"I still don't understand where the savings is in all this. If there's patients that aren't being able to receive their treatment, that causes problems first of all for the patient, but then the patient has to be rescheduled," she said, adding the clinics are very busy.
According to the College of Registered Nurses of Manitoba, TPA administration is within the scope of practice of all registered nurses, but that may depend on policies of individual hospitals.
"If the infusion clinics wanted to have the RNs working there do that, then we would suggest they would have to look at the staffing very closely and they would likely have to add extra staff," said Mowat.
The union president is concerned the effect of the changes goes beyond the nurses she represents.
"I just would hope that someone is looking at what impact this has had on patient care and evaluating if the decision was correct and if not, [is] looking at what they can do to improve patient care."
Worried about the wait
Dohan is apprehensive about her HSC visit next month, because she doesn't know how long she'll have to wait for the PICC nurse.
"One person cannot do the whole HSC. When I was there to get it taken out, it was the same lady that put the TPA in on Thursday," she said. According to Dohan the two talked about how busy the nurse was.
She hopes the Winnipeg Regional Health Authority and the province hear her call to add more PICC nurses, even if only a couple.
"It's not [the nurses'] fault that the care is not the same as it was before. It's [that] there isn't enough staff. It's scary."
In a statement, a spokesperson for the HSC wrote, "We are very sorry to hear about the patient's experience and are concerned about the issues she has raised related to her care."

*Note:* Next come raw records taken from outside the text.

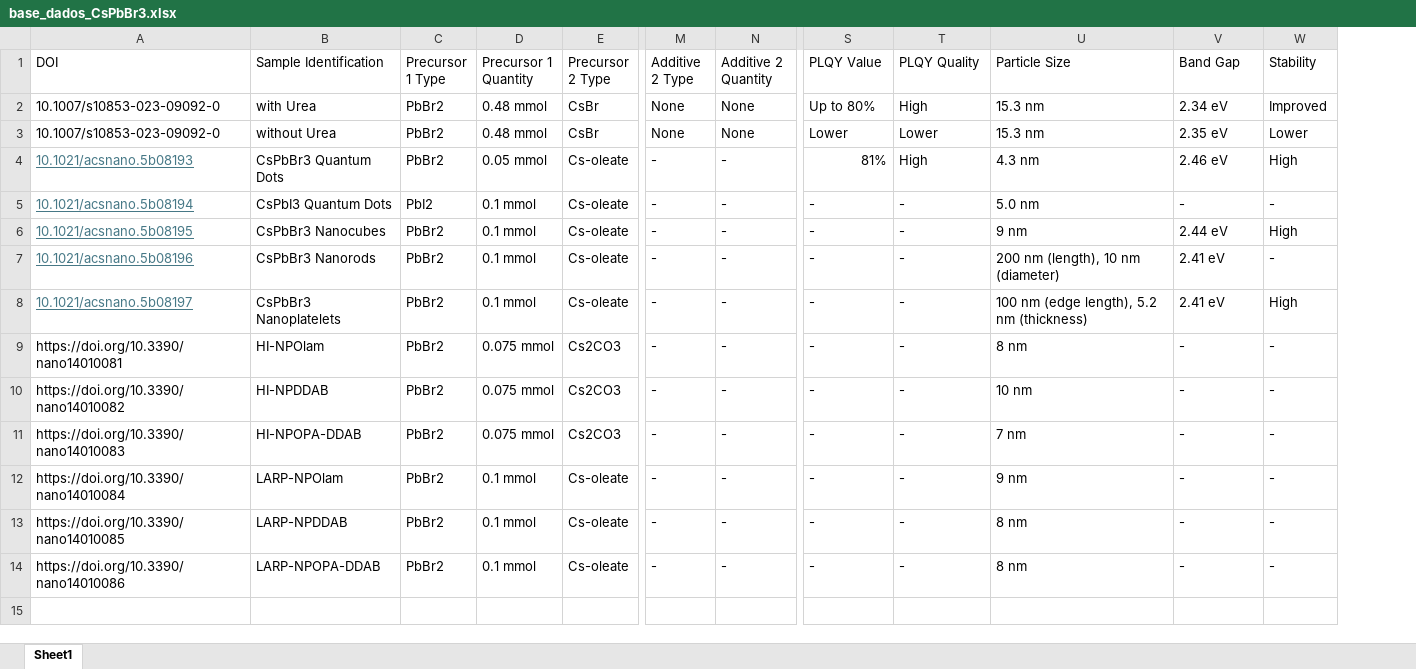
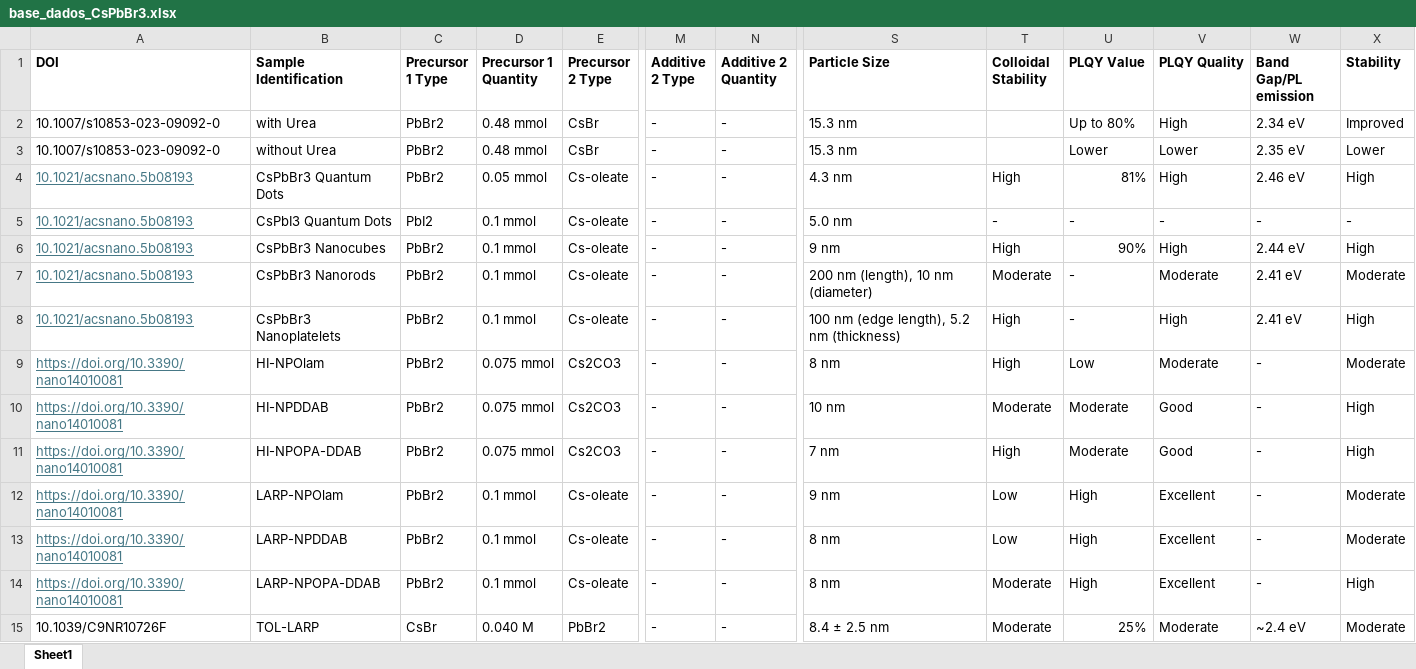
Before and after one commit to rogeriog/AI_guided_HTE_LAMAI, an Excel workbook: 2_gpt_data_extraction/base_dados_CsPbBr3.xlsx, sheet Sheet1, drawn as a sheet; only a part is shown, gaps mark what is left out; values as stored, in another font and other column widths than the file's, no borders; removed rows and columns are numbered as before the commit, all else as after; rows hold the shown columns only; the diff covers the shown part only; the diff names each change by its address in the sheet, - before the commit and + after, or states it on an @@ line.

```diff
--- a/2_gpt_data_extraction/base_dados_CsPbBr3.xlsx (sheet Sheet1)
+++ b/2_gpt_data_extraction/base_dados_CsPbBr3.xlsx (sheet Sheet1)
+column S (Particle Size), rows 2-14: 15.3 nm | 15.3 nm | 4.3 nm | 5.0 nm | 9 nm | 200 nm (length), 10 nm (diameter) | 100 nm (edge length), 5.2 nm (thickness) | 8 nm | 10 nm | 7 nm | 9 nm | 8 nm | 8 nm
+column T (Colloidal Stability), rows 4-14: High | - | High | Moderate | High | High | Moderate | High | Low | Low | Moderate
-column U (Particle Size), rows 2-14: 15.3 nm | 15.3 nm | 4.3 nm | 5.0 nm | 9 nm | 200 nm (length), 10 nm (diameter) | 100 nm (edge length), 5.2 nm (thickness) | 8 nm | 10 nm | 7 nm | 9 nm | 8 nm | 8 nm
-A1:N1 bold: off
+A1:N1 bold: on
-U1:V1 bold: off
+U1:V1 bold: on
-W1: Band Gap
+W1: Band Gap/PL emission
-W1:X1 bold: off
+W1:X1 bold: on
-M2:M3 (Additive 2 Type): None
+M2:M3 (Additive 2 Type): -
-N2:N3 (Additive 2 Quantity): None
+N2:N3 (Additive 2 Quantity): -
-A5 (DOI): 10.1021/acsnano.5b08194
+A5 (DOI): 10.1021/acsnano.5b08193
-A6 (DOI): 10.1021/acsnano.5b08195
+A6 (DOI): 10.1021/acsnano.5b08193
-U6 (PLQY Value): -
+U6 (PLQY Value): 90%
-V6 (PLQY Quality): -
+V6 (PLQY Quality): High
-A7 (DOI): 10.1021/acsnano.5b08196
+A7 (DOI): 10.1021/acsnano.5b08193
-V7 (PLQY Quality): -
+V7 (PLQY Quality): Moderate
-X7 (Stability): -
+X7 (Stability): Moderate
-A8 (DOI): 10.1021/acsnano.5b08197
+A8 (DOI): 10.1021/acsnano.5b08193
-V8 (PLQY Quality): -
+V8 (PLQY Quality): High
@@ A9:A14 underline: off → on, text colour: black → #467886 @@
-U9 (PLQY Value): -
+U9 (PLQY Value): Low
-V9 (PLQY Quality): -
+V9 (PLQY Quality): Moderate
-X9 (Stability): -
+X9 (Stability): Moderate
-A10 (DOI): https://doi.org/10.3390/nano14010082
+A10 (DOI): https://doi.org/10.3390/nano14010081
-U10:U11 (PLQY Value): -
+U10:U11 (PLQY Value): Moderate
-V10:V11 (PLQY Quality): -
+V10:V11 (PLQY Quality): Good
-X10:X11 (Stability): -
+X10:X11 (Stability): High
-A11 (DOI): https://doi.org/10.3390/nano14010083
+A11 (DOI): https://doi.org/10.3390/nano14010081
-A12 (DOI): https://doi.org/10.3390/nano14010084
+A12 (DOI): https://doi.org/10.3390/nano14010081
-U12:U14 (PLQY Value): -
+U12:U14 (PLQY Value): High
-V12:V14 (PLQY Quality): -
+V12:V14 (PLQY Quality): Excellent
-X12:X13 (Stability): -
+X12:X13 (Stability): Moderate
-A13 (DOI): https://doi.org/10.3390/nano14010085
+A13 (DOI): https://doi.org/10.3390/nano14010081
-A14 (DOI): https://doi.org/10.3390/nano14010086
+A14 (DOI): https://doi.org/10.3390/nano14010081
-X14 (Stability): -
+X14 (Stability): High
+row 15: 10.1039/C9NR10726F | TOL-LARP | CsBr | 0.040 M | PbBr2 | - | - | 8.4 ± 2.5 nm | Moderate | 25% | Moderate | ~2.4 eV | Moderate
```
Also changed, not shown: 21 added rows and cell formats elsewhere in this sheet, 7 other files.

The spokesperson said it is unusual for a patient to need their central line cleared out as often as Dohan, and the hospital plans to reach out to her to understand how to "better meet her needs."
The spokesperson said the shift from the IV team to a model where all nurses start IVs has been occurring throughout North America and already occurs at other hospitals in the city. However, the spokesperson said the transition at the HSC "has experienced some growing pains as all nurses build their skill and competency."
But Dohan is still concerned about the patients — including herself — for whom the PICC team is still called for, and insists reducing the complement of specalized IV nurses from 21 to 6 is too drastic.
Full coverage of Manitoba health care cuts and changes